The estimated $6 billion it will cost to maintain current interest rates will come from changes to pension policies and from limits on how long students can get the loans.
While student advocates and school officials say the lower rates are needed, they also say Congress needs to come up with a long-term solution to the rising cost of higher education.
"Fifteen years ago across the United States and in Tennessee, the state paid for more than two-thirds of the cost of going to school for a year, now is down to less than one-third," said James Catanzaro, president at Chattanooga State Community College where this year close to 5,000 students had need-based loans totaling $14 million.
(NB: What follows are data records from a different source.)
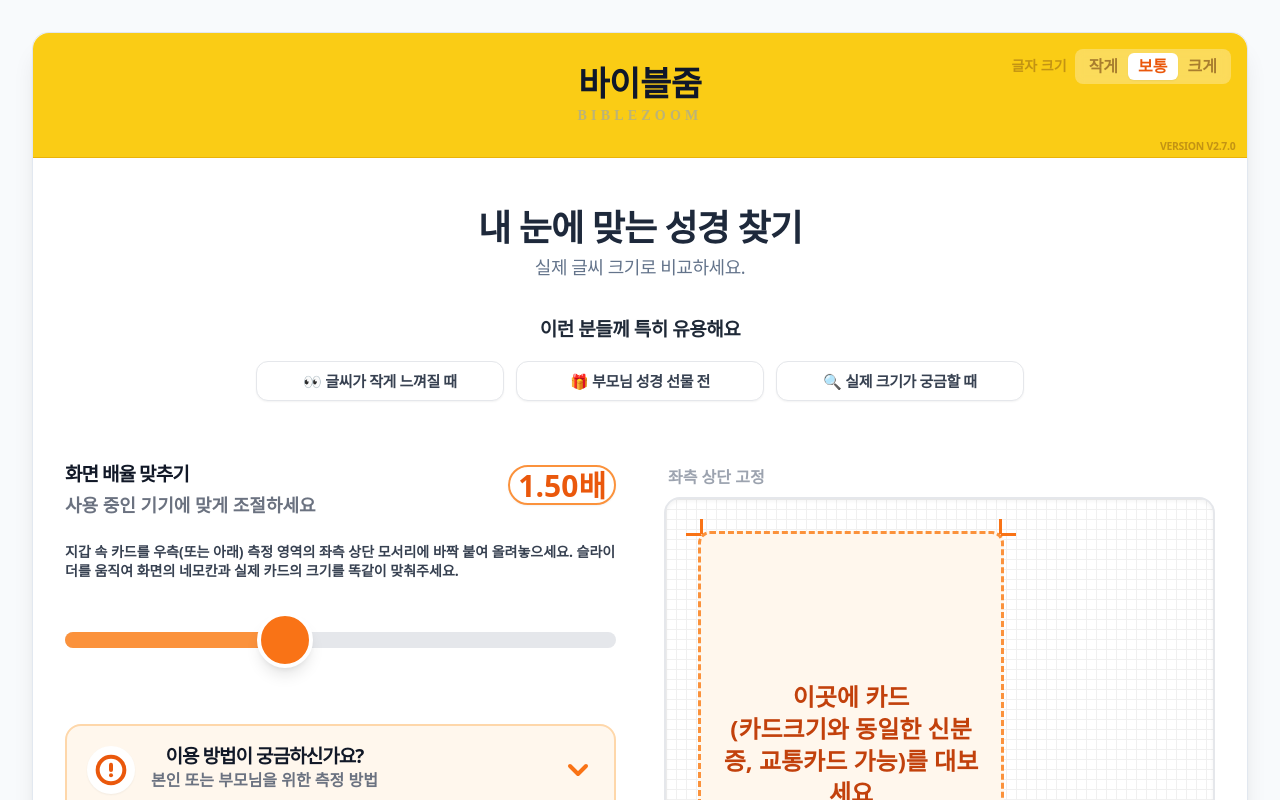
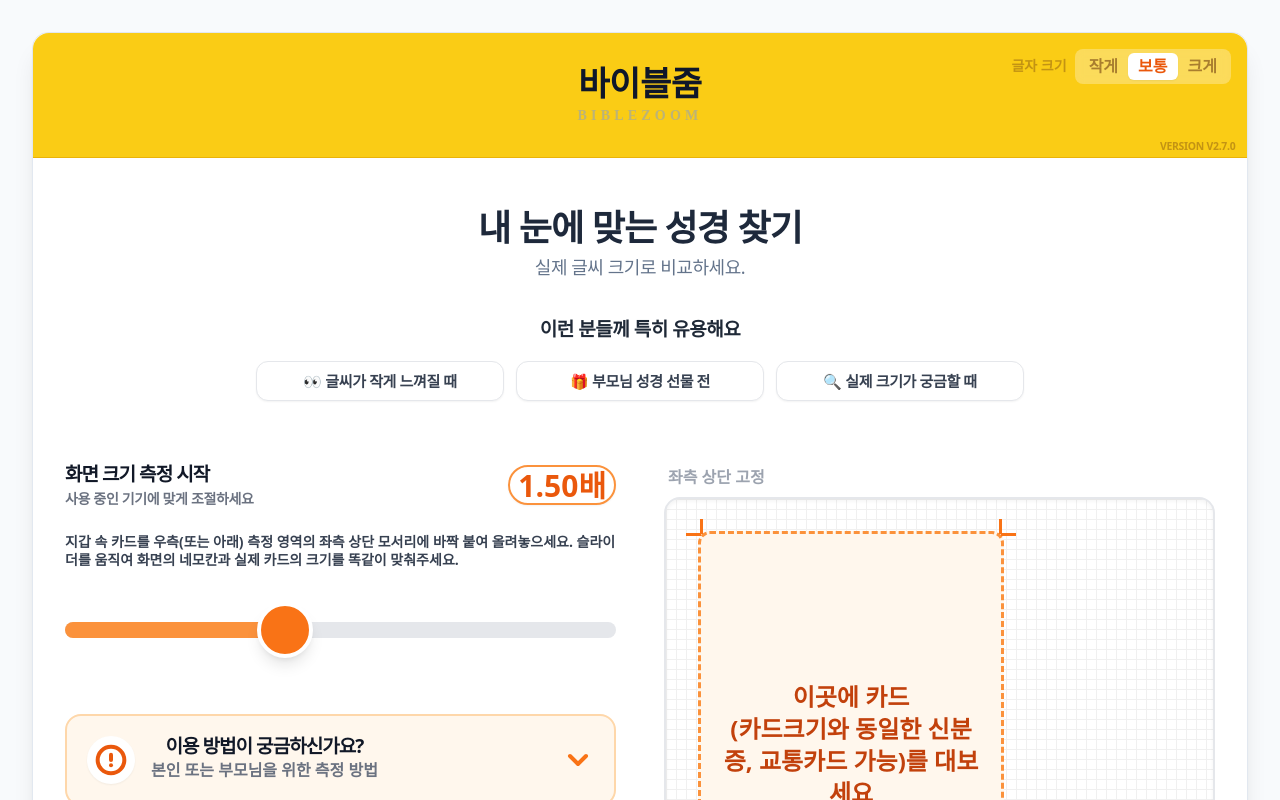
Before and after one commit to graceworkstudio/biblefont, a React (Vite) app: page / in a window 1280 px wide. Shown: the top 800 px of the page. Built offline with nearby package versions, Linux system fonts and the light colour scheme; a web font is replaced by a local one.

Commit message:
auto: 2026-05-27 17:28:16

```diff
--- a/src/App.jsx
+++ b/src/App.jsx
@@ -1223,12 +1223,11 @@ const App = () => {
                 <div className="flex justify-between items-start mb-6">
                     <div>
                         <h2
-                            className="font-black text-gray-900 leading-none tracking-tighter text-[length:var(--font-section-title)]"
-                            style={{ marginBottom: 'var(--spacing-section-subtitle)' }}
+                            className="font-black text-gray-900 leading-none tracking-tighter text-[length:var(--font-section-title)] mb-1"
                         >
-                            화면 배율 맞추기
+                            화면 크기 측정 시작
                         </h2>
-                        <p className="text-sm md:text-base text-gray-500 font-bold">사용 중인 기기에 맞게 조절하세요</p>
+                        <p className="text-gray-500 font-bold tracking-tight" style={{ fontSize: 'var(--font-instruction-body)' }}>사용 중인 기기에 맞게 조절하세요</p>
                     </div>
                     <div
                         className="font-black text-orange-600 bg-white border-2 border-orange-400 px-2 rounded-full shadow-sm whitespace-nowrap leading-none flex items-center justify-center text-[length:var(--font-btn-circle)] pt-[3.5px] pb-[2.5px]"
```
Last week's vote is a "step in the right direction and a huge victory for students," said Mamie Lynch, research and policy analyst for The Education Trust. "But it's kicking the can down the road to next year when Congress is going to have to revisit the issue."
Since Congress has been handling several issues, including higher education, in one or two-year bites, Rich Williams, higher education advocate for U.S.
Public Interest Research Group in Washington, D.C., said his organization is excited to have one more year.
"We are not discouraged, it provides us another year of opportunity to really have a full dialogue about what the appropriate level of interest rates should be," he said.
Corker said one solution mentioned before is to tie interest rates to those in the market instead "of Congress just coming up with a number."
Roger Brown, chancellor at the University of Tennessee, agrees.
"While I favor the lower rate, we can't permanently hold them so far below the market," he said. "We need a more sophisticated mechanism for setting these rates and we cannot leave out the value of having more people educated out of that equation."
Despite increases in grant and scholarship aid, a record $1 trillion in student loan debt was reached earlier this year. The average debt for a Tennessee university graduate, both in public and private schools, is about $20,000.
Alek Vey, spokesman for Rep. Chuck Fleishchmann, who voted for the measure, said the "transportation bill cut over 70 federal programs while ensuring that Tennessee receives critically needed funding to maintain and improve our transportation infrastructure. The bill contains no earmarks, reduces red tape and is fully paid for."
Corker said only in Washington "can you spend money in one year, pay for it over 10 and say that is paid for."
Washington is partly to blame for the rising cost of college, he said.
"We in Washington have driven the cost of higher education through the roof by putting all of these Medicaid mandates in place," said Corker.
In the last 20 years, Tennessee appropriations to higher education have increased 74 percent to $1.4 billion. During the same period of time, appropriations to TennCare increased 193 percent to $2.8 billion -- but that also includes a hospital assessment fee, which makes up a large portion of the increase in the last two years, according to Republican Gov. Bill Haslam's office.
Some argue the impact of keeping the interest rates low is minimal.
"It doesn't change your upfront cost," said Russ Deaton with the Tennessee Higher Education Commission. "I don't think this is going to be the make or break issue for anyone to go to school," he added.
The governor recently announced plans to meet with business and education leaders to discuss higher education in the state, from accessibility to cost and relevance to today's workforce.